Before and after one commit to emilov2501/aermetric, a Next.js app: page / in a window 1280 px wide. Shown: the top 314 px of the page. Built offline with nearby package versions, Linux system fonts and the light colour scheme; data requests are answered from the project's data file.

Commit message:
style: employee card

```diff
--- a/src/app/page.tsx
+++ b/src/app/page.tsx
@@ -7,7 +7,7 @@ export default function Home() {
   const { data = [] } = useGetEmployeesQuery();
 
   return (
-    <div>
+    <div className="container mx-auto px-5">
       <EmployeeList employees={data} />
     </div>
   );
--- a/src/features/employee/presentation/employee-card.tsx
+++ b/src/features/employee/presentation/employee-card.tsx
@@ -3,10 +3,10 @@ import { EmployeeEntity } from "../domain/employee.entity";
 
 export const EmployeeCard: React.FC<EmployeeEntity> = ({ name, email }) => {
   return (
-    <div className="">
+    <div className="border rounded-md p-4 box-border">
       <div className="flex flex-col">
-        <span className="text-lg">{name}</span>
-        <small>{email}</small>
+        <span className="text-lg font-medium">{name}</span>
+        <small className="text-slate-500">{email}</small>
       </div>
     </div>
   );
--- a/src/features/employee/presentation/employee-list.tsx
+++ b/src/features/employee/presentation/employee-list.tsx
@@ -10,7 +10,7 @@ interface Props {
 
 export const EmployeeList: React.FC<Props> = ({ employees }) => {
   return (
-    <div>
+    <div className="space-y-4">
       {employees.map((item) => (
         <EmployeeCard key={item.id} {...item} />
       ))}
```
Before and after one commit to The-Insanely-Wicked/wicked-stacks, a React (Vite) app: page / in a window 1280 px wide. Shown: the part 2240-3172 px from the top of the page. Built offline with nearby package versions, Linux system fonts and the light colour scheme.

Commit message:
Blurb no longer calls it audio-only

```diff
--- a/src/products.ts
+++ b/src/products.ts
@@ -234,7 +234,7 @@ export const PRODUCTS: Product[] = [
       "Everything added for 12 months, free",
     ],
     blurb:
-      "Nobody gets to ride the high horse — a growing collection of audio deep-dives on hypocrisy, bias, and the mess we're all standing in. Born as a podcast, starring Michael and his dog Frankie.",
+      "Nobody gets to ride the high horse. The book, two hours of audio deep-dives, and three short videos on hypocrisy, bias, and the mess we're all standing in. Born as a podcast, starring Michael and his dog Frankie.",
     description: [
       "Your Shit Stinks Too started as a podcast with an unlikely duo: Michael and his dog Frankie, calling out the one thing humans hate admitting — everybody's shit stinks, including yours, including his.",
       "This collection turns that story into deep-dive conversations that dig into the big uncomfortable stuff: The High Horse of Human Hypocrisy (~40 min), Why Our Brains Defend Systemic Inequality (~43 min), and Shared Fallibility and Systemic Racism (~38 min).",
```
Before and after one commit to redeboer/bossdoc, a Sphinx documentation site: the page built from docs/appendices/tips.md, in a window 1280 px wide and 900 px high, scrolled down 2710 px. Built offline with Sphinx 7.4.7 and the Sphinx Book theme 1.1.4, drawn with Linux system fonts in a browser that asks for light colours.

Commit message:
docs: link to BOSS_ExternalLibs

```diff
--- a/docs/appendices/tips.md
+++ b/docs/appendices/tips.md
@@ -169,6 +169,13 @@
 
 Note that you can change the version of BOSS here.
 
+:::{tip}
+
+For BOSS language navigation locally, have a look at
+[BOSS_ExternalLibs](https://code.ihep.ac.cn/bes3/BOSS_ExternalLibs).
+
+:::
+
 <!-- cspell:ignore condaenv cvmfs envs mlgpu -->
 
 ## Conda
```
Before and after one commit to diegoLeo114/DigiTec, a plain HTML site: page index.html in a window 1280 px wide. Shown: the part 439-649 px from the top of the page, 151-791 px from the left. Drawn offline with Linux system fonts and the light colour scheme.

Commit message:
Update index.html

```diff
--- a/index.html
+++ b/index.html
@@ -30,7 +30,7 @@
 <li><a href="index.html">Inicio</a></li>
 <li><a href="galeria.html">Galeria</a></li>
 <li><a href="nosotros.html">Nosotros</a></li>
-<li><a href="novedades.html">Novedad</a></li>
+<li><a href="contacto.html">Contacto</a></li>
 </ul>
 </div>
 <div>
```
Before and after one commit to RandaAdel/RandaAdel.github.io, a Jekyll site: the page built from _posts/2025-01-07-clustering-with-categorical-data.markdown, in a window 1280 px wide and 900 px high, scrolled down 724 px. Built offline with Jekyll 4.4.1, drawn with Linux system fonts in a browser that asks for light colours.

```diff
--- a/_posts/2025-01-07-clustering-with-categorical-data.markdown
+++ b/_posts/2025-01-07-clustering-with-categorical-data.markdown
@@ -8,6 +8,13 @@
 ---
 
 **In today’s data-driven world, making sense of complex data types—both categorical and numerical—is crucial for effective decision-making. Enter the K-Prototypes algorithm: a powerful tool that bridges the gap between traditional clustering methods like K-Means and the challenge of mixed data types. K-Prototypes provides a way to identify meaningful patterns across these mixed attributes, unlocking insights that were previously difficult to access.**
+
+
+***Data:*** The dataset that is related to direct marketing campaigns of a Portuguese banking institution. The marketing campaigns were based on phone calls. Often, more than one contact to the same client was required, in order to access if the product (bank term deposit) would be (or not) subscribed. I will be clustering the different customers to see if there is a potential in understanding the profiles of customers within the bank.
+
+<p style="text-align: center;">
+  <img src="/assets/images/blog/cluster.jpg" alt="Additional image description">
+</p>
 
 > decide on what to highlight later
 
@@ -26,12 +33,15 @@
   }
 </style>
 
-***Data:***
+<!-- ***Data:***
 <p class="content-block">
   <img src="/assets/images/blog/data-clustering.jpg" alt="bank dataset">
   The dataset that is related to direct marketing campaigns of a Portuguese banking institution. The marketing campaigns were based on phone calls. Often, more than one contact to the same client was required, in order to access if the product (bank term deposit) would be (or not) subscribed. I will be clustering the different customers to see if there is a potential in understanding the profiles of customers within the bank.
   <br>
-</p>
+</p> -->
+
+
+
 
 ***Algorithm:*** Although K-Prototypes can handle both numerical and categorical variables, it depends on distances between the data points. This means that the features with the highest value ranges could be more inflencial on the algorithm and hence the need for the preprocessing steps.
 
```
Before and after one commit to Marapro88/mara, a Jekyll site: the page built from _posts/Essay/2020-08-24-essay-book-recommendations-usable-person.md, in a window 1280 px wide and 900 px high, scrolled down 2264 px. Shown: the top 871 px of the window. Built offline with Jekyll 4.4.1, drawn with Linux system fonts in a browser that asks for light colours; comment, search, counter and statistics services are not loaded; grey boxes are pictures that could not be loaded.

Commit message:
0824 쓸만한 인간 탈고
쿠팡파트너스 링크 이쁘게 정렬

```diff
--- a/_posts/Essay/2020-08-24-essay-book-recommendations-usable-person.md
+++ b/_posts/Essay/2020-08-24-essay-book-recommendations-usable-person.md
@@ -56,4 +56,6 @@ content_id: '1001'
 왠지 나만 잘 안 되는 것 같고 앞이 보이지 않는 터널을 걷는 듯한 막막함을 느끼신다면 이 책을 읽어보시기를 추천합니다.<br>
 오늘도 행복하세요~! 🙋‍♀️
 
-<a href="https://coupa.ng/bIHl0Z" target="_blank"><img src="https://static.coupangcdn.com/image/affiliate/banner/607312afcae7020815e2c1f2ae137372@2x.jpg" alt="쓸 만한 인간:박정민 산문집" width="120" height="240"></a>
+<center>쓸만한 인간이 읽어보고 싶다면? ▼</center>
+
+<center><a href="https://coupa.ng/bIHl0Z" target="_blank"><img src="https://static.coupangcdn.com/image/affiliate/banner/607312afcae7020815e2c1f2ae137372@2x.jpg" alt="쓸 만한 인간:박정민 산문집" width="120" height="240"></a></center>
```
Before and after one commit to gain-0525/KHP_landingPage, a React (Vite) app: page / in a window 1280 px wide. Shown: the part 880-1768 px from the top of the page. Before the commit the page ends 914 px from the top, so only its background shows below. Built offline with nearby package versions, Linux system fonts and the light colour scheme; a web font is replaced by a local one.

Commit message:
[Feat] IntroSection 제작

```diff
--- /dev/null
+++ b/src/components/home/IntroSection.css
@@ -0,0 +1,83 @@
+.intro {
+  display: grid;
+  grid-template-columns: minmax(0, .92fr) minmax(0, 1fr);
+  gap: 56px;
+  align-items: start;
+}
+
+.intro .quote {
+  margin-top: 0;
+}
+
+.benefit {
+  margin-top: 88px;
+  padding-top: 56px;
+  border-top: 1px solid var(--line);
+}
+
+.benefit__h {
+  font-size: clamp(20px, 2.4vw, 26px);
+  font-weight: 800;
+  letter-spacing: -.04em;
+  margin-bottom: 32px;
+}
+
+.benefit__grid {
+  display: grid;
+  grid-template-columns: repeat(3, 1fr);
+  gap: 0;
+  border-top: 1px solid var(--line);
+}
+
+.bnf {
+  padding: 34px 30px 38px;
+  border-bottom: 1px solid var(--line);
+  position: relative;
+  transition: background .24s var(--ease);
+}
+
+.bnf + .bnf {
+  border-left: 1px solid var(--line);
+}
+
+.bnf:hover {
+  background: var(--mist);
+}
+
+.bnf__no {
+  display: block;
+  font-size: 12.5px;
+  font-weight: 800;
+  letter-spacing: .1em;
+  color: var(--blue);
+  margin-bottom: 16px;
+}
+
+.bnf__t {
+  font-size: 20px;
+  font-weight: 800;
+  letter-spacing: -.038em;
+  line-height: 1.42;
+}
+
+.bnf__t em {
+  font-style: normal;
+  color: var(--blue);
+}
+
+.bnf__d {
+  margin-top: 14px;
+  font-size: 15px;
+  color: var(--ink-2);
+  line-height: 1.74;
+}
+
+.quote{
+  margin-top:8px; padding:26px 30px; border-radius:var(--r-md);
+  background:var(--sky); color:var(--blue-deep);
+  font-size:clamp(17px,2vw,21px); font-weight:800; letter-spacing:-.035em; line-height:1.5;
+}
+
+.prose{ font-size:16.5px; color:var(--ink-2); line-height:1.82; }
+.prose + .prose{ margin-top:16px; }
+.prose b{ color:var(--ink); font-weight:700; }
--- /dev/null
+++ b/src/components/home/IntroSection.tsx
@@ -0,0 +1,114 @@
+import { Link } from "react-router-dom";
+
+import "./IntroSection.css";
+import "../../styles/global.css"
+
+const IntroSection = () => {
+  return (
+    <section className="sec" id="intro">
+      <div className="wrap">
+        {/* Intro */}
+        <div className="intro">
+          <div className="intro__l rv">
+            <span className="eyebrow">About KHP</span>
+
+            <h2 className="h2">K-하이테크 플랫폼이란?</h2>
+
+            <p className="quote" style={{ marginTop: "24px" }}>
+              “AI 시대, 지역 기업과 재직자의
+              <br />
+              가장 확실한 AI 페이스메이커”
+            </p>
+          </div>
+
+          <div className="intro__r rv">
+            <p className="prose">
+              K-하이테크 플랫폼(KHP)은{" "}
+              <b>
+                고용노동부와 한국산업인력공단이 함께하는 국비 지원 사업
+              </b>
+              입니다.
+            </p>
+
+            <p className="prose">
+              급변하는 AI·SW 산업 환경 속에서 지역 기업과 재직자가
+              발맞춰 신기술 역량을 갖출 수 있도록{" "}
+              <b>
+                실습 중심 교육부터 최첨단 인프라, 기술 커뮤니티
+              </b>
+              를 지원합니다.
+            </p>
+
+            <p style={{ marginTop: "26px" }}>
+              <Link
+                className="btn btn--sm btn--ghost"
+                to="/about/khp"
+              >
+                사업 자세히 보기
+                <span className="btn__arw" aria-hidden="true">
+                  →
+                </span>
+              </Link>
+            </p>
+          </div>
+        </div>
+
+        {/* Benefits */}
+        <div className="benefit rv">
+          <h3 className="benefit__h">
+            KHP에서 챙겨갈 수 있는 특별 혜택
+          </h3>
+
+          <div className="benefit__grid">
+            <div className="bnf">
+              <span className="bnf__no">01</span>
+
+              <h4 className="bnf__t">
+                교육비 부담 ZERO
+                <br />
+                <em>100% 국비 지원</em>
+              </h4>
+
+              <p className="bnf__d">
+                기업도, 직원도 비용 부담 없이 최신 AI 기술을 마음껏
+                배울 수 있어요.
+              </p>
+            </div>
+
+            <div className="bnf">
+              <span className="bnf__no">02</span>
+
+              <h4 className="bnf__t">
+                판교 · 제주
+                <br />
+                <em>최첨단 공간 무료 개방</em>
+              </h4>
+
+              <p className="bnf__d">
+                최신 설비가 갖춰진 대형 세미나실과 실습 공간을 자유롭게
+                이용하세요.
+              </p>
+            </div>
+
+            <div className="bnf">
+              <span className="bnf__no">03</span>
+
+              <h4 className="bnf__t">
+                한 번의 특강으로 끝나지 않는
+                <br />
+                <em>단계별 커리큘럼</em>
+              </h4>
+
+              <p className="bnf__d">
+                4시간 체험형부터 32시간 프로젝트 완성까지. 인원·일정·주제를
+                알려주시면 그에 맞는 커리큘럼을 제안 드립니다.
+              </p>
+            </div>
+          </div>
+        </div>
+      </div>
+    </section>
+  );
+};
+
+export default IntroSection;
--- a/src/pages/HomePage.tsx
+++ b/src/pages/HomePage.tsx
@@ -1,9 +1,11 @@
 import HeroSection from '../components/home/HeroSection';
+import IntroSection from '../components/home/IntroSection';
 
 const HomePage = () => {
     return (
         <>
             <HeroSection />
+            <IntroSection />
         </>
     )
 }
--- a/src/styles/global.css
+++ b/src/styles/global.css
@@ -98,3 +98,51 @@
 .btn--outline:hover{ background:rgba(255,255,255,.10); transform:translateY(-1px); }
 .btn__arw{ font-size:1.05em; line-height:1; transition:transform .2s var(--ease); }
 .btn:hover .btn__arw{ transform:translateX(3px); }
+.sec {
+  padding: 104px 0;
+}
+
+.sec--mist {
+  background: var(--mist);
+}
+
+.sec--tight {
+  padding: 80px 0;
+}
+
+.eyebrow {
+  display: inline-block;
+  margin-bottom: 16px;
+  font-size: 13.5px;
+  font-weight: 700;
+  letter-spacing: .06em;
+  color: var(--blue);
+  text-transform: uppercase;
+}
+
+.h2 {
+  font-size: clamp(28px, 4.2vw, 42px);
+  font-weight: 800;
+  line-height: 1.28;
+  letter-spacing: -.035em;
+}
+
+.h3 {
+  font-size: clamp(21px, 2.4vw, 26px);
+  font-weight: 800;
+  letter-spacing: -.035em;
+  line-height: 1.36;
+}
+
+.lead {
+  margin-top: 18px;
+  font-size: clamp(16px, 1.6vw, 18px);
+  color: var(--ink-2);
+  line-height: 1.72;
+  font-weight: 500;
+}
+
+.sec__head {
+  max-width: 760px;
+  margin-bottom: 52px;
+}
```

++++

What this task involves:
Once you find the string "html" in a line of the records, copy that line.

Finished exercise:
Before and after one commit to diegoLeo114/DigiTec, a plain HTML site: page index.html in a window 1280 px wide. Shown: the part 439-649 px from the top of the page, 151-791 px from the left. Drawn offline with Linux system fonts and the light colour scheme.
Update index.html
--- a/index.html
+++ b/index.html
 <li><a href="index.html">Inicio</a></li>
 <li><a href="galeria.html">Galeria</a></li>
 <li><a href="nosotros.html">Nosotros</a></li>
-<li><a href="novedades.html">Novedad</a></li>
+<li><a href="contacto.html">Contacto</a></li>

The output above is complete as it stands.